The Keeper, Sarah Langan
Did the world of horror need another story about the dark secrets of a little town in Maine? Probably not, but this was still a decent read.
Picture our setting: Bedford is a dying town, its economy dependent on the nearby failed paper mill and its streets (and dreams) haunted by the local weirdo– the silent, skeletal, and sexually inappropriate Susan Marley. Susan’s younger sister Liz, still in high school, struggles with unpopularity due to her sister’s insanity, as well as her cold, distant relationship with her mother, who pretends Susan doesn’t exist. Meanwhile, Susan’s former lover Paul Martin, an alcoholic high-school teacher, sinks deeper into the bottle to escape his failures, while the rest of the town sinks into poverty and despair.
You are probably getting the impression that this is not a happy book.
Even in a genre not exactly known for rainbows and butterflies (mutant butterflies with teeth, maybe), this is heavy stuff. I almost had to stop reading at one point, at a throwaway scene in which Paul recalls propping his wife up at the dinner table during an unsuccessful attempt at treating her depression and telling the kids that Mommy was crying too hard to eat because she was so happy. Good lord.
So yes, it’s a little maudlin. But under the mopey atmosphere, there’s a fairly intriguing story. After luring Paul into her creepy, filthy apartment for one last tryst, Susan throws herself down the stairs and dies– and that’s when the horror begins. Freed from her mortal body, Susan begins to haunt the town with a vengeance, uncovering everyone’s dirty little secrets and becoming a force of judgment against the weak, flawed residents of Bedford. In this way it reminded me of a really very good free Kindle novel I read last year, Catharsis by Jonathan Face– another tale of a town full of people with checkered pasts who face supernatural justice during an apocalyptic weather event (here it’s rain, there it was snow).

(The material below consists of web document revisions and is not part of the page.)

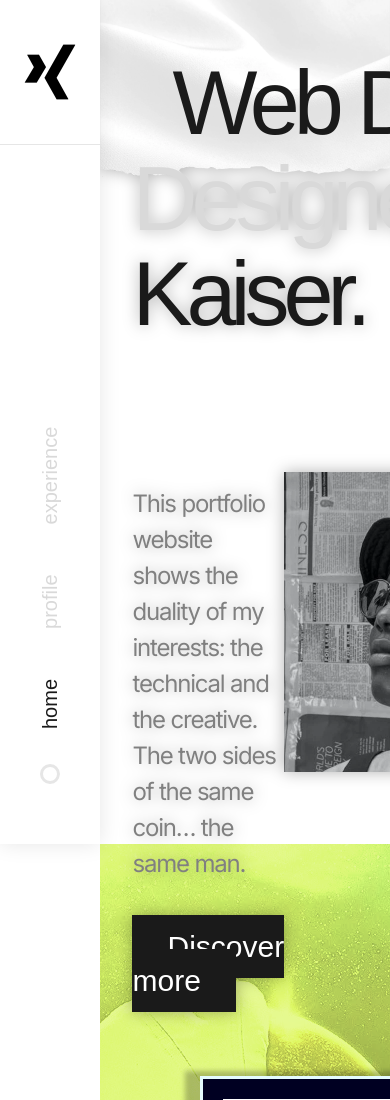
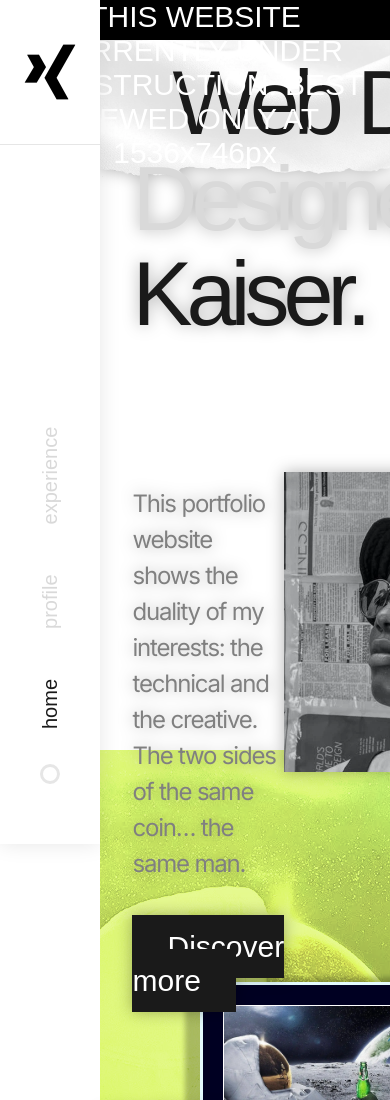
Before and after one commit to khagonia/Portfolio-Website, a plain HTML site: page index.html in a window 390 px wide. Shown: the top 1100 px of the page. Drawn offline with Linux system fonts and the light colour scheme; a web font is replaced by a local one.

Commit message:
WIP Banner added
added WIP banner

- media queries in progress for responsive design

```diff
--- a/index.html
+++ b/index.html
@@ -11,6 +11,7 @@
       href="https://fonts.googleapis.com/css2?family=Bebas+Neue&family=Coda&family=Inter&family=Lato:wght@400;700&display=swap"
       rel="stylesheet"
     />
+    <script src="./script.js" defer></script>
     <title>Document</title>
   </head>
   <body>
@@ -32,6 +33,10 @@
       </div>
     </header>
     <main class="main">
+
+      <div class="wip">
+        THIS WEBSITE CURRENTLY UNDER CONSTRUCTION. BEST VIEWED ONLY AT 1536x746px
+      </div>
 
       <!-- HERO SECTION -->
       <section class="hero-section">
--- /dev/null
+++ b/script.js
@@ -0,0 +1 @@
+// document.querySelector('.wip').textContent = window.innerHeight;
--- a/style.css
+++ b/style.css
@@ -24,6 +24,19 @@ html {
 
 body {
   position: relative;
+}
+
+.wip {
+  position: absolute;
+  top: 0;
+  left: 0;
+  text-align: center;
+  font-size: 3rem;
+  background-color: black;
+  color: white;
+  width: 100%;
+  height: 4rem;
+  z-index: 99999999;
 }
 /*******************/
 /* Nav Bar Header  */
@@ -131,7 +144,7 @@ body {
   background-image: url('./assets/webportf_bgimage.webp');
   background-size: calc(100vw - 100px);
   background-repeat: no-repeat;
-  height: calc(100vh + 15rem);
+  height: calc(90rem);
   filter: drop-shadow(0 0 8px rgba(0,0,0, 0.3));
 }
 
```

Both stories could be said to suffer from a certain lack of emotional engagement with the characters. I did like Liz for the most part (she’s smart, awkward, worries about her weight and feels stifled in her dead-end town, absolutely nothing at all like me in high school, of course), and her fumbling romance with rich-popular-boy-with-depth Bobby rings true. However, nearly all the other characters– and there are a lot, as this is one of those early-King-style books that often cuts to vignettes about minor characters– are unlikable sad sacks. Paul Martin in particular is really pretty awful, and slogging through his passages of booze-soaked self-loathing becomes a chore. A subplot about Liz’s sociopath classmate Louise and her codependent relationship with two boys could have been interesting if developed more, but feels tacked on as is.
In the end, it’s Susan who is the real triumph of characterization in this novel, and her story saves this from being just another run-of-the-mill unspeakable-evil-in-Maine-(again) horror novel. She starts out as a frightening, malevolent figure, becomes sympathetic as her motivations are revealed, and ends up somewhere in the middle– not totally a monster and not totally an innocent victim, with a lot more subtlety and character development than your average supernatural horror villain gets.
Inevitably this does take away a bit from how scary she is, and more broadly how scary the novel is– it’s more dark and moody than openly frightening, although a few surreal scenes in the Marley house stand out as pretty creepy and tense. Overall, The Keeper is engrossing but depressing, and may not really have been worth the massive downer– fans of slow-burn emotionally charged horror might find something to like here, though.